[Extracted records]
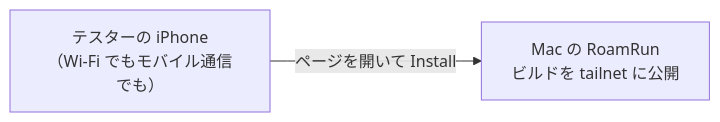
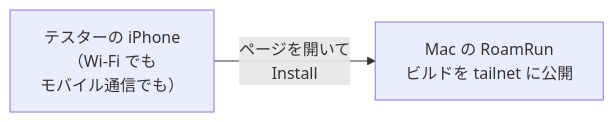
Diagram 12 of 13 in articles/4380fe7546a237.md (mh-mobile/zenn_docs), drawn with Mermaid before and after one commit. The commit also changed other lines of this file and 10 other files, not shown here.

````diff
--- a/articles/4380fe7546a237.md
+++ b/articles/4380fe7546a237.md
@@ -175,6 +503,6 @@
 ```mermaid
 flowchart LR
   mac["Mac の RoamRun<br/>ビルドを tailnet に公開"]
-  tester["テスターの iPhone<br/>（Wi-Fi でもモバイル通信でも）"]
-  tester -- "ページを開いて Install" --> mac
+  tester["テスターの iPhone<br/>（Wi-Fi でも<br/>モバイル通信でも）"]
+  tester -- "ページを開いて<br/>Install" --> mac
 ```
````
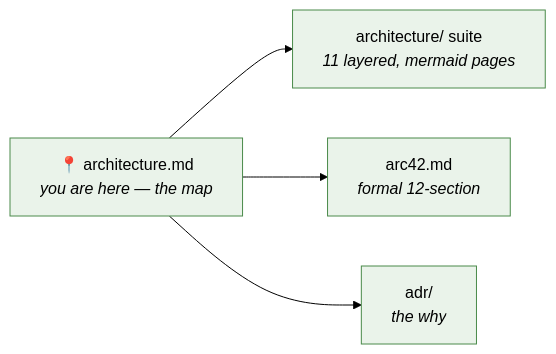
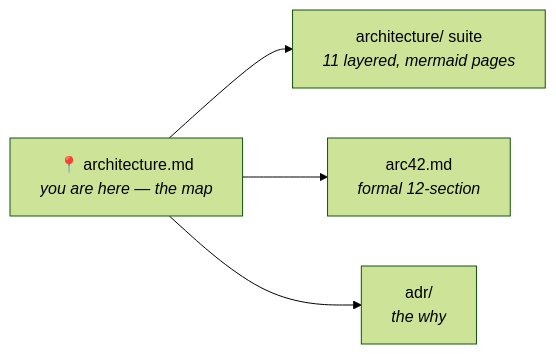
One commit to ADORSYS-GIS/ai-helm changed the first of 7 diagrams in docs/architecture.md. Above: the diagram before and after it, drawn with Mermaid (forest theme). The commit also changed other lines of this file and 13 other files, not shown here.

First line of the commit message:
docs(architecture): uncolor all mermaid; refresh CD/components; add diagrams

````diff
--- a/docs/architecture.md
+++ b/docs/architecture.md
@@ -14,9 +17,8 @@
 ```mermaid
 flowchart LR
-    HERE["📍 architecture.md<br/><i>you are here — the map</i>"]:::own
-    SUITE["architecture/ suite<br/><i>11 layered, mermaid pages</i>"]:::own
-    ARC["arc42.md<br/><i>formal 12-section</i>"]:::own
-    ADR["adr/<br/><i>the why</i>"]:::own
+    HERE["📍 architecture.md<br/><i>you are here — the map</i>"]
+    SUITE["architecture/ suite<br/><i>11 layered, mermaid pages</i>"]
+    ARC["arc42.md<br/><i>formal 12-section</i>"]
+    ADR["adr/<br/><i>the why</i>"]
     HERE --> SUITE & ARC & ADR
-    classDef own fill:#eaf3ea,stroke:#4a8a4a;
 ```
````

→ **What is expected**
From the data above, show each line that contains "tester".

→ **Result of this exercise**
-  tester["テスターの iPhone<br/>（Wi-Fi でもモバイル通信でも）"]
-  tester -- "ページを開いて Install" --> mac
+  tester["テスターの iPhone<br/>（Wi-Fi でも<br/>モバイル通信でも）"]
+  tester -- "ページを開いて<br/>Install" --> mac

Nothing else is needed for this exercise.